I would suggest that it only makes sense to call something a "suffix" if either it is productive (i.e. you can use it to create new words from existing ones), or if the words in which it exists are envisaged by native speakers of being made of a smaller element plus that suffix.
In the case of -id, it's not clear to me that either of these are the case. If you can think of cases where you could create a plausible new word by adding -id to an existing one, or if you really think that speakers envisage, say, "stupid" as being made of the morpheme "stup(or)" plus -id, then you might want to call it a suffix. I personally don't think that either of these conditions are true.

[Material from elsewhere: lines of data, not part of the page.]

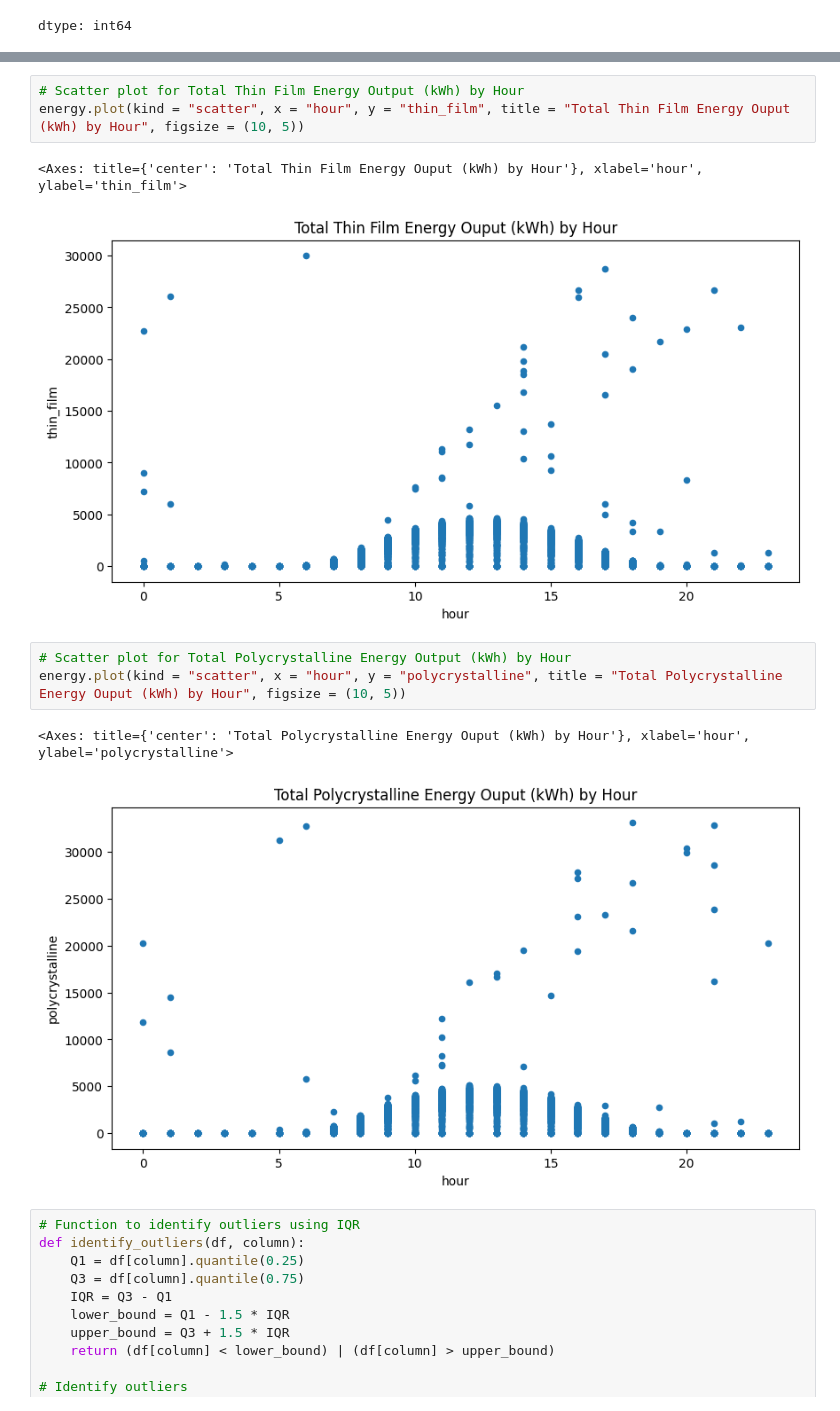
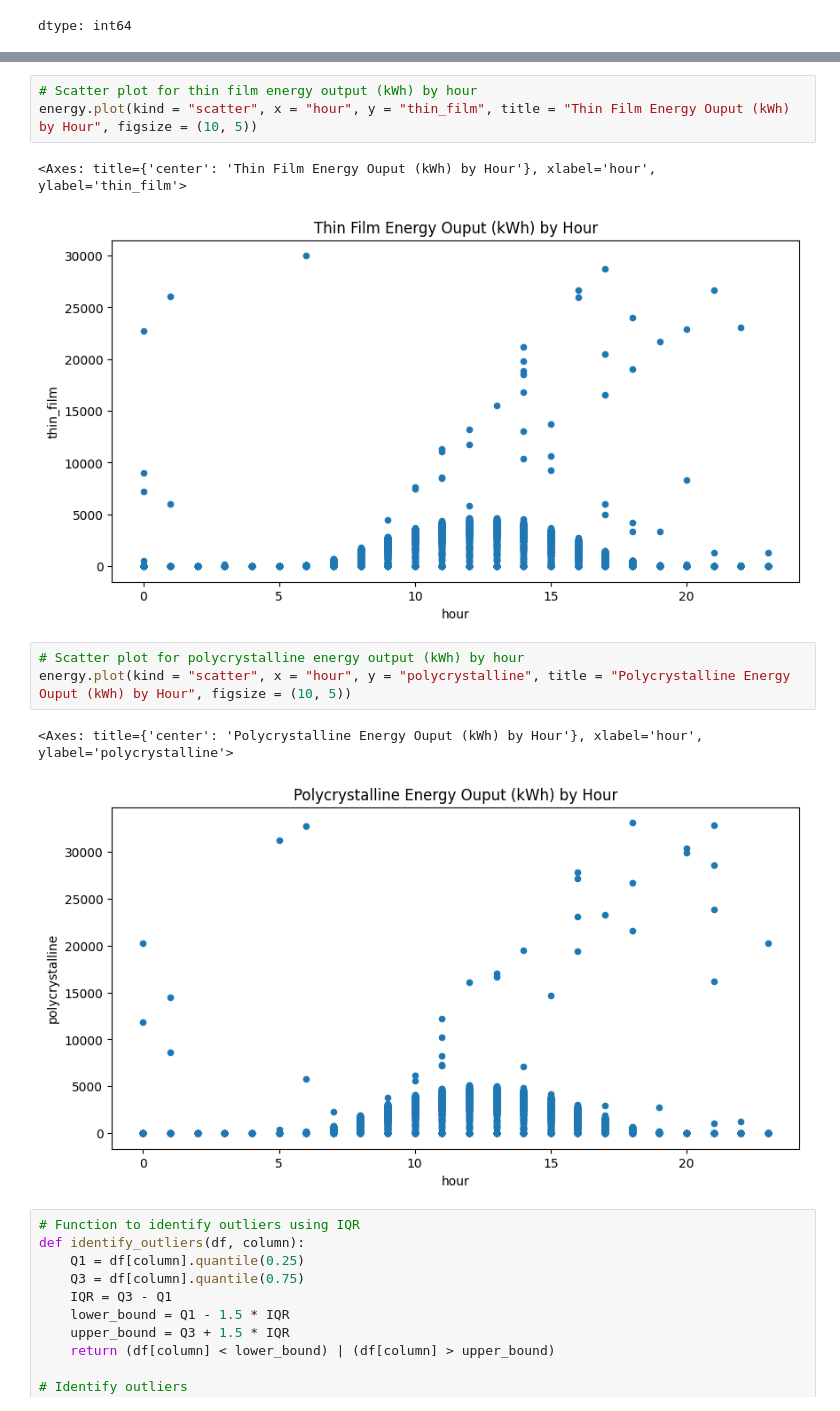
Before and after one commit to alialmulla97/PV-Energy-Output-Regression, a Jupyter notebook: PV_Energy_Predictor.ipynb, the cells around one changed output, grey strips where cells are left out. Saved outputs shown, nothing was run; the diff lists cells and outputs as text.

```diff
--- a/PV_Energy_Predictor.ipynb
+++ b/PV_Energy_Predictor.ipynb
@@ -185,15 +215,15 @@ energy.sample()
 # %%
-# Scatter plot for Total Thin Film Energy Output (kWh) by Hour
-energy.plot(kind = "scatter", x = "hour", y = "thin_film", title = "Total Thin Film Energy Ouput (kWh) by Hour", figsize = (10, 5))
+# Scatter plot for thin film energy output (kWh) by hour
+energy.plot(kind = "scatter", x = "hour", y = "thin_film", title = "Thin Film Energy Ouput (kWh) by Hour", figsize = (10, 5))
 # %% [output]
-<Axes: title={'center': 'Total Thin Film Energy Ouput (kWh) by Hour'}, xlabel='hour', ylabel='thin_film'>
+<Axes: title={'center': 'Thin Film Energy Ouput (kWh) by Hour'}, xlabel='hour', ylabel='thin_film'>
-[figure, old version]
+[figure, new version]
 # %%
-# Scatter plot for Total Polycrystalline Energy Output (kWh) by Hour
-energy.plot(kind = "scatter", x = "hour", y = "polycrystalline", title = "Total Polycrystalline Energy Ouput (kWh) by Hour", figsize = (10, 5))
+# Scatter plot for polycrystalline energy output (kWh) by hour
+energy.plot(kind = "scatter", x = "hour", y = "polycrystalline", title = "Polycrystalline Energy Ouput (kWh) by Hour", figsize = (10, 5))
 # %% [output]
-<Axes: title={'center': 'Total Polycrystalline Energy Ouput (kWh) by Hour'}, xlabel='hour', ylabel='polycrystalline'>
+<Axes: title={'center': 'Polycrystalline Energy Ouput (kWh) by Hour'}, xlabel='hour', ylabel='polycrystalline'>
-[figure, old version]
+[figure, new version]
 # %%
 # Function to identify outliers using IQR
 def identify_outliers(df, column):
```
Also changed, not shown: parts of 26 cells of this notebook.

[In Latin, "stupor" could mean what in English would now be "stupidity"-- i.e. to a Latin speaker, there was arguably a sense that "stupidus" was derived from a "suffix" -idus, but I don't think that today English speakers see "stupid" as being derived from "stupor" even though both words have been borrowed; and "solidus" possibly derived from e.g. "solum" (="base", "floor"), or at least they share a common derivation, but this notion is lost in English today, as indeed the relationship between Spanish "sólido"~"suelo" or French "solide"~"sol" has probably also been lost.]
The NOAD describes -id as suffix used to form adjectives (such as putrid and torrid) or form nouns (such as chrysalid and pyramid).
The words you reported derives from Latin words that end in idus (horridus, stupidus, rapidus, acidus, sordidus, validus, solidus), but I would not see valid as val + id.